--- Assignment ---
Go through the data below and return each line where the string "flex" occurs.

--- The input ---
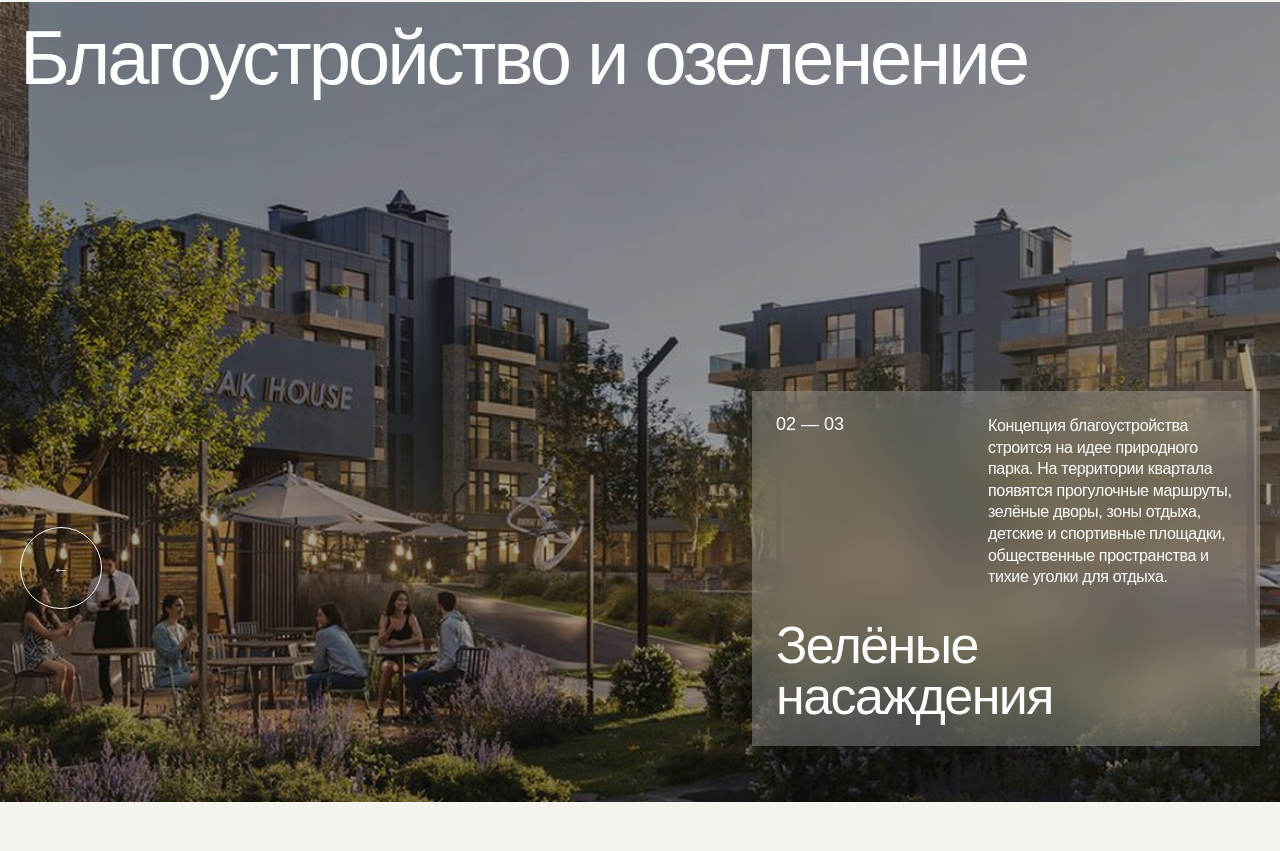
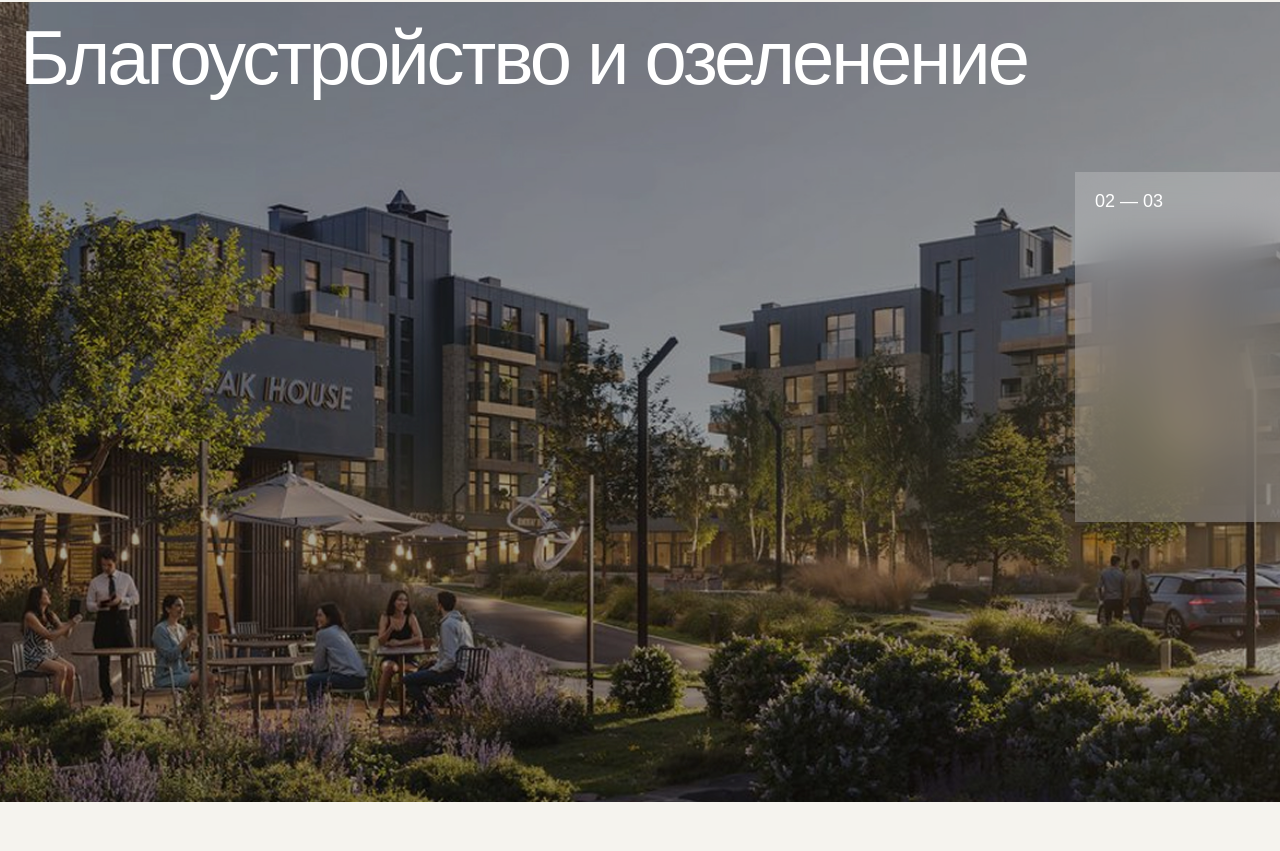
Before and after one commit to nstopack-crypto/istok-site, a Next.js app: page / in a window 1280 px wide. Shown: the part 9629-10480 px from the top of the page. Built offline with nearby package versions, Linux system fonts and the light colour scheme.

Commit message:
Set landscaping card to fixed size and position

```diff
--- a/components/Landscaping.tsx
+++ b/components/Landscaping.tsx
@@ -27,6 +27,9 @@ const slides = [
 export default function Landscaping() {
   const [activeIndex, setActiveIndex] = useState(0);
   const [isLeftSide, setIsLeftSide] = useState(true);
+  const [cursorVisible, setCursorVisible] = useState(false);
+  const [cursorX, setCursorX] = useState(0);
+  const [cursorY, setCursorY] = useState(0);
 
   const activeSlide = slides[activeIndex];
 
@@ -41,6 +44,10 @@ export default function Landscaping() {
   const handleMouseMove = (e: React.MouseEvent<HTMLElement>) => {
     const rect = e.currentTarget.getBoundingClientRect();
     const x = e.clientX - rect.left;
+    const y = e.clientY - rect.top;
+
+    setCursorX(x);
+    setCursorY(y);
     setIsLeftSide(x < rect.width / 2);
   };
 
@@ -54,8 +61,10 @@ export default function Landscaping() {
 
   return (
     <section
-      className="relative h-screen min-h-[732px] w-full overflow-hidden bg-[#efebe4]"
+      className="relative h-screen min-h-[732px] w-full overflow-hidden bg-[#efebe4] cursor-none"
       onMouseMove={handleMouseMove}
+      onMouseEnter={() => setCursorVisible(true)}
+      onMouseLeave={() => setCursorVisible(false)}
       onClick={handleClick}
     >
       <div className="absolute inset-0">
@@ -65,32 +74,50 @@ export default function Landscaping() {
           fill
           sizes="100vw"
           className="object-cover transition-opacity duration-500"
-          priority={false}
         />
       </div>
 
       <div className="absolute inset-0 bg-[rgba(0,0,0,0.18)]" />
 
       <div className="relative z-10 h-full w-full px-[20px]">
-        <div className="h-full w-full">
-          <div className="flex h-full flex-col justify-between py-[20px]">
-            <h2 className="max-w-[1050px] text-[48px] font-medium leading-[0.95] tracking-[-0.04em] text-white md:text-[76px]">
+        <h2 className="pt-[20px] text-[48px] font-medium leading-[0.95] tracking-[-0.04em] text-white md:max-w-[1050px] md:text-[76px]">
           Благоустройство и озеленение
         </h2>
 
-            <div className="flex items-center justify-between pb-[36px]">
-              <div className="flex-1">
-                <button
-                  type="button"
-                  aria-label={isLeftSide ? "Предыдущий слайд" : "Следующий слайд"}
-                  className="flex h-[82px] w-[82px] items-center justify-center rounded-full border border-white text-[34px] text-white transition hover:bg-white/10"
+        {/* Desktop card with fixed size and position */}
+        <div
+          className="absolute hidden overflow-hidden bg-[rgba(223,223,223,0.28)] backdrop-blur-[24px] md:block"
+          style={{
+            width: 507,
+            height: 350,
+            left: 1075,
+            top: 170,
+          }}
+          onClick={(e) => e.stopPropagation()}
         >
-                  {isLeftSide ? "←" : "→"}
-                </button>
+          <div className="h-full p-5">
+            <div className="mb-8 flex items-start justify-between gap-6">
+              <p className="text-[18px] font-medium leading-none text-white">
+                {activeSlide.counter}
+              </p>
+
+              <p className="max-w-[248px] text-[16px] font-medium leading-[1.35] tracking-[-0.02em] text-white">
+                {activeSlide.text}
+              </p>
             </div>
 
+            <div className="flex h-[calc(100%-64px)] items-end">
+              <h3 className="max-w-[360px] text-[40px] font-medium leading-[0.98] tracking-[-0.03em] text-white md:text-[52px]">
+                {activeSlide.title}
+              </h3>
+            </div>
+          </div>
+        </div>
+
+        {/* Mobile card */}
+        <div className="absolute bottom-[36px] left-[20px] right-[20px] md:hidden">
           <div
-                className="w-full max-w-[508px] overflow-hidden bg-[rgba(223,223,223,0.28)] p-5 backdrop-blur-[24px] md:p-6"
+            className="overflow-hidden bg-[rgba(223,223,223,0.28)] p-5 backdrop-blur-[24px]"
             onClick={(e) => e.stopPropagation()}
           >
             <div className="mb-8 flex items-start justify-between gap-6">
@@ -103,14 +130,24 @@ export default function Landscaping() {
               </p>
             </div>
 
-                <h3 className="max-w-[360px] text-[40px] font-medium leading-[0.98] tracking-[-0.03em] text-white md:text-[52px]">
+            <h3 className="max-w-[360px] text-[40px] font-medium leading-[0.98] tracking-[-0.03em] text-white">
               {activeSlide.title}
             </h3>
           </div>
         </div>
       </div>
+
+      {cursorVisible && (
+        <div
+          className="pointer-events-none absolute z-20 hidden h-[82px] w-[82px] -translate-x-1/2 -translate-y-1/2 items-center justify-center rounded-full border border-white text-[34px] text-white md:flex"
+          style={{
+            left: cursorX,
+            top: cursorY,
+          }}
+        >
+          {isLeftSide ? "←" : "→"}
         </div>
-      </div>
+      )}
     </section>
   );
 }
```
Lines whose indentation alone changed are shown as unchanged.
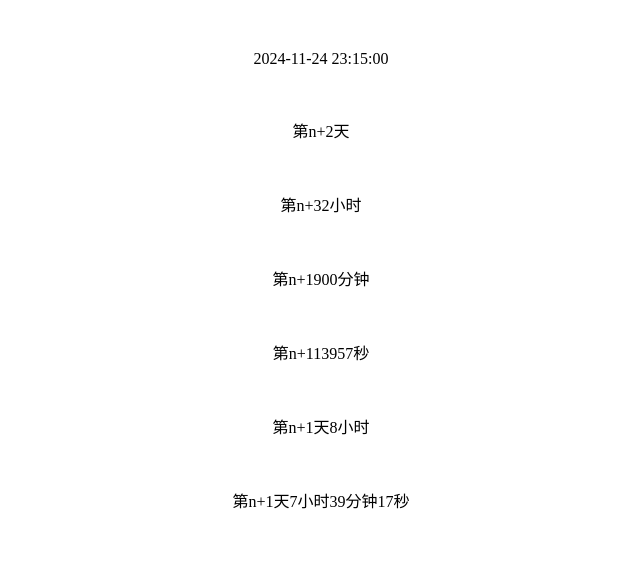
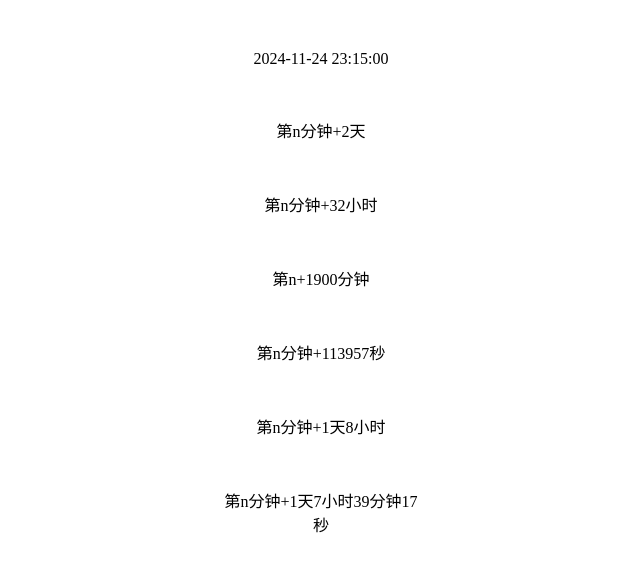
Before and after one commit to soulsands/countdown, a plain HTML site: page index.html in a window 1280 px wide. Shown: the whole page, without its empty margins (319-959 px from the left). Drawn offline with Linux system fonts and the light colour scheme.

Commit message:
feat: 复制

```diff
--- a/index.html
+++ b/index.html
@@ -25,6 +25,14 @@
         <div class="dayOurMinute time">2024-11-24 23:15</div>
 
         <script>
+            document.querySelectorAll(".time").forEach((dom) => {
+                dom.addEventListener("click", (e) => {
+                    console.log(29, e);
+                    navigator.clipboard.writeText(e.target.textContent);
+                    alert("复制成功");
+                });
+            });
+
             const domDay = document.querySelector(".day");
             const domOurh = document.querySelector(".hour");
             const domMinute = document.querySelector(".minutes");
@@ -41,19 +49,19 @@
                 const now = Date.now();
 
                 const day = Math.ceil((now - originTime) / 1000 / 60 / 60 / 24);
-                domDay.textContent = `第n+${day}天`;
+                domDay.textContent = `第n分钟+${day}天`;
                 // console.log(32, day);
                 const hour = Math.ceil((now - originTime) / 1000 / 60 / 60);
                 // console.log(39, hour);
-                domOurh.textContent = `第n+${hour}小时`;
+                domOurh.textContent = `第n分钟+${hour}小时`;
                 const minutes = Math.ceil((now - originTime) / 1000 / 60);
                 // console.log(26, minutes);
                 domMinute.textContent = `第n+${minutes}分钟`;
                 const seconds = Math.ceil((now - originTime) / 1000);
                 // console.log(26, seconds);
-                domSecond.textContent = `第n+${seconds}秒`;
+                domSecond.textContent = `第n分钟+${seconds}秒`;
 
-                const dayOur = `第n+${Math.floor(hour / 24)}天${
+                const dayOur = `第n分钟+${Math.floor(hour / 24)}天${
                     hour - Math.floor(hour / 24) * 24
                 }小时`;
                 domDayOur.textContent = dayOur;
@@ -77,7 +85,7 @@
                 console.log(70, gapHour);
                 console.log(70, gapMinutes);
                 console.log(70, gapSeconds);
-                domDayOurMinute.textContent = `第n+${gapDay}天${gapHour}小时${gapMinutes}分钟${gapSeconds}秒`;
+                domDayOurMinute.textContent = `第n分钟+${gapDay}天${gapHour}小时${gapMinutes}分钟${gapSeconds}秒`;
             }, 1000);
         </script>
     </body>
```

--- Task answer ---
-          <div className="flex h-full flex-col justify-between py-[20px]">
-            <div className="flex items-center justify-between pb-[36px]">
-              <div className="flex-1">
-                  className="flex h-[82px] w-[82px] items-center justify-center rounded-full border border-white text-[34px] text-white transition hover:bg-white/10"
+            <div className="mb-8 flex items-start justify-between gap-6">
+            <div className="flex h-[calc(100%-64px)] items-end">
             <div className="mb-8 flex items-start justify-between gap-6">
+          className="pointer-events-none absolute z-20 hidden h-[82px] w-[82px] -translate-x-1/2 -translate-y-1/2 items-center justify-center rounded-full border border-white text-[34px] text-white md:flex"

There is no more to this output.